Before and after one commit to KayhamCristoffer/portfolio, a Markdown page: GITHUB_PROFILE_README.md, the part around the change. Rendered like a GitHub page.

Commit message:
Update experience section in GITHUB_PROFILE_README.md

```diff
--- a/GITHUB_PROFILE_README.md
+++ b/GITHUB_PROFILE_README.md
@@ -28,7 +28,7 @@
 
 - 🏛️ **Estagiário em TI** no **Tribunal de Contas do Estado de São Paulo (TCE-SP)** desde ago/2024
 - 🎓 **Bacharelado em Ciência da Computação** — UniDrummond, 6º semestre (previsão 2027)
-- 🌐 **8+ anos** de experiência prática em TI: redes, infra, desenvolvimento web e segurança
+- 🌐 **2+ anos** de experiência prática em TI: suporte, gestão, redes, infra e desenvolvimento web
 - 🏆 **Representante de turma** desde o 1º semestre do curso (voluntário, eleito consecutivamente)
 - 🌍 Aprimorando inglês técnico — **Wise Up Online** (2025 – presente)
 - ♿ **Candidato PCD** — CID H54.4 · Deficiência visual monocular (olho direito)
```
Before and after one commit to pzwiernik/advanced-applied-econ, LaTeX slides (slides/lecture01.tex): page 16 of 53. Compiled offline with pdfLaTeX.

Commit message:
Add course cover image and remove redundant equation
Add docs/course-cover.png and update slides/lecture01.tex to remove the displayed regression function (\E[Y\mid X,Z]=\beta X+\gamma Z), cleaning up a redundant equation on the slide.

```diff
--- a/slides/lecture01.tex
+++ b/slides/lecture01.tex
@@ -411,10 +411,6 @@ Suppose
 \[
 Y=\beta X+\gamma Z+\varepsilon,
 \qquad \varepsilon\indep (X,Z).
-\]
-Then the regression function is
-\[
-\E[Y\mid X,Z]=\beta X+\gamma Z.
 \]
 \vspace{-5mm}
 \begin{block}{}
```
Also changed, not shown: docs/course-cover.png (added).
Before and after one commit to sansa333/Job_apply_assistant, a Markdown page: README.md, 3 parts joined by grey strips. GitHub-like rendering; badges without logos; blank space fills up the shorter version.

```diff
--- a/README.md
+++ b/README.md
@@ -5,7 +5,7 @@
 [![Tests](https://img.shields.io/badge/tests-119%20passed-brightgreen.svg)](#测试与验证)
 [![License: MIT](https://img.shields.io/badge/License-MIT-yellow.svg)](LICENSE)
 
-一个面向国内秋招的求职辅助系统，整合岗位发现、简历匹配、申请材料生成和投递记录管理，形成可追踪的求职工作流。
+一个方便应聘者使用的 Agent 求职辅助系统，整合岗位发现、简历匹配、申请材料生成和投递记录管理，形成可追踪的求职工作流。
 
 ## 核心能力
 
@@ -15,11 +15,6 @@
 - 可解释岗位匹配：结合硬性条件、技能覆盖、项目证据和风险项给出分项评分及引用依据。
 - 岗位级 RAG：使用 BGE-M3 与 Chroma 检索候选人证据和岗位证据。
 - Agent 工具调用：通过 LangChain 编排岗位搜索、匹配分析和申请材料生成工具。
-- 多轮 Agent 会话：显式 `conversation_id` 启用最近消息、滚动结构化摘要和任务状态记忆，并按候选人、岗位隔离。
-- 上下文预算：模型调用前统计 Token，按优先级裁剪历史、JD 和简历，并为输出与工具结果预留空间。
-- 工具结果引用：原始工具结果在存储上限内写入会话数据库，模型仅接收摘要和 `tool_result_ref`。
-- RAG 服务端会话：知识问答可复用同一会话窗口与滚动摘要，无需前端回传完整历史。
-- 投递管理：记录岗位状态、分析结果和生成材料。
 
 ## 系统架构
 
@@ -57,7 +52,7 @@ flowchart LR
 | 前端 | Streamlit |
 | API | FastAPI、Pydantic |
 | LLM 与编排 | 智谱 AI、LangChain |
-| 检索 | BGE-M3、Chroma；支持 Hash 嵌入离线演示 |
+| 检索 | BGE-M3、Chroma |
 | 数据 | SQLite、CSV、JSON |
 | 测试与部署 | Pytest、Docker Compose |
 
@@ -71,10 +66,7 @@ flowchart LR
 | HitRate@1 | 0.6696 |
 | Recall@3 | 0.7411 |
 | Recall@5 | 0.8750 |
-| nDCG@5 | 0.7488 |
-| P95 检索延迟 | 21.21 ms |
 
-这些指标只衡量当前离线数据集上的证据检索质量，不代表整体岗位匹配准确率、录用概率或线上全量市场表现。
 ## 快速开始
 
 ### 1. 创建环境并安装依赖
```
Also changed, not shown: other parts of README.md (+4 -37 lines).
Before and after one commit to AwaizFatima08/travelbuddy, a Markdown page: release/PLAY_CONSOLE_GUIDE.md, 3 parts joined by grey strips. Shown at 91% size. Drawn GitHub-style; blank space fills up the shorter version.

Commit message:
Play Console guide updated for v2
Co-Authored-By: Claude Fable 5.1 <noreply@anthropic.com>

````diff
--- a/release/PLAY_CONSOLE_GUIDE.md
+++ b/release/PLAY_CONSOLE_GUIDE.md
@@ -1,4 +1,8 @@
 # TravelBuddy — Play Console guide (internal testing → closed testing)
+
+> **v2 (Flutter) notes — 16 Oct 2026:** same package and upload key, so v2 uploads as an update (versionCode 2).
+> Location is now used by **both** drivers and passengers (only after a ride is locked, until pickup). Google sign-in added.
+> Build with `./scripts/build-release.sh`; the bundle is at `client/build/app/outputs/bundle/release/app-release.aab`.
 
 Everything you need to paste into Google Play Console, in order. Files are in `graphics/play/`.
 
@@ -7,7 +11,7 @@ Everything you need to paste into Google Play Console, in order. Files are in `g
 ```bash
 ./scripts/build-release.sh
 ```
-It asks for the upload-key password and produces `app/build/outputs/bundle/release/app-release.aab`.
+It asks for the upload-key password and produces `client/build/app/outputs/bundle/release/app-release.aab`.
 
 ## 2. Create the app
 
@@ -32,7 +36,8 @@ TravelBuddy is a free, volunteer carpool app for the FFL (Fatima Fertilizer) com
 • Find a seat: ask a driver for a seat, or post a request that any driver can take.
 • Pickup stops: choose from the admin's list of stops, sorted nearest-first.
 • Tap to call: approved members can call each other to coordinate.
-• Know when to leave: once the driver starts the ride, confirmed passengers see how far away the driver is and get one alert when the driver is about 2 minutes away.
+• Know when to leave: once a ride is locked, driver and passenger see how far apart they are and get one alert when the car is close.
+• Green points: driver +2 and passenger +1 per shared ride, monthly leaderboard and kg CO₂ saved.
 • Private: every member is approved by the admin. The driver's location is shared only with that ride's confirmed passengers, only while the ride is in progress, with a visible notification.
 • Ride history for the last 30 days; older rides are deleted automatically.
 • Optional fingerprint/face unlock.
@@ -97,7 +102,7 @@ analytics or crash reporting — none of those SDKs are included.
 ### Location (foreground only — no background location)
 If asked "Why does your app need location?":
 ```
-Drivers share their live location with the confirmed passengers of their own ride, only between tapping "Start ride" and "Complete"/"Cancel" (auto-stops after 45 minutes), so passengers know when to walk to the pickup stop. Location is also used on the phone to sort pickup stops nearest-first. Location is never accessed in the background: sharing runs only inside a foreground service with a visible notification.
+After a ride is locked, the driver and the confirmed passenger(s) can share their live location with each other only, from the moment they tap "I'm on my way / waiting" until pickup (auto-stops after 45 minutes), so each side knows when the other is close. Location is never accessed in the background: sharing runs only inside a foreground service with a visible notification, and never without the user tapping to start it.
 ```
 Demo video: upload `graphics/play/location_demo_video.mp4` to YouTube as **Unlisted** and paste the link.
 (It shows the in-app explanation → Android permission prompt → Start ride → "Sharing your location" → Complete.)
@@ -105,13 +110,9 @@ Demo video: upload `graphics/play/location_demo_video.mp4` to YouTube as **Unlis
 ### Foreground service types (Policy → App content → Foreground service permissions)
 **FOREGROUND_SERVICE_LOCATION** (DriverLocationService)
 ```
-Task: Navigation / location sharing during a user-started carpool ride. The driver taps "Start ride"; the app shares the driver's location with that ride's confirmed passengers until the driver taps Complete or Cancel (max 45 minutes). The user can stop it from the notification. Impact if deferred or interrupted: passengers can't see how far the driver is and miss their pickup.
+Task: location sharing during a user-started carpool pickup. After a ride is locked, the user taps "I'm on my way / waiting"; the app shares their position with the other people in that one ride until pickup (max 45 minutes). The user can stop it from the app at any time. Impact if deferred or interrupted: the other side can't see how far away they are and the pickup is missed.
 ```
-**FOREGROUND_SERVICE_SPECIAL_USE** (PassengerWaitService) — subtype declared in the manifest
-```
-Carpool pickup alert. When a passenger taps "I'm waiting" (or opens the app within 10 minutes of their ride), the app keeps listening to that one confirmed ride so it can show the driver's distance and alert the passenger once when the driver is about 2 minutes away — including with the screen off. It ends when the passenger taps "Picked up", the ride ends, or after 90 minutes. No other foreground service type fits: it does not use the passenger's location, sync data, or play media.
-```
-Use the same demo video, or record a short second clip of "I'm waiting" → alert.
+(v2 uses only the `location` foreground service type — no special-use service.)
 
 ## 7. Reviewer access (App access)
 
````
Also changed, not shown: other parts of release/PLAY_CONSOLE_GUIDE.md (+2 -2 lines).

◆ ◆ ◆ ◆ ◆

Your reply should be only the number of lines in the preceding data that include the word "tapping".

- Result of the exercise
2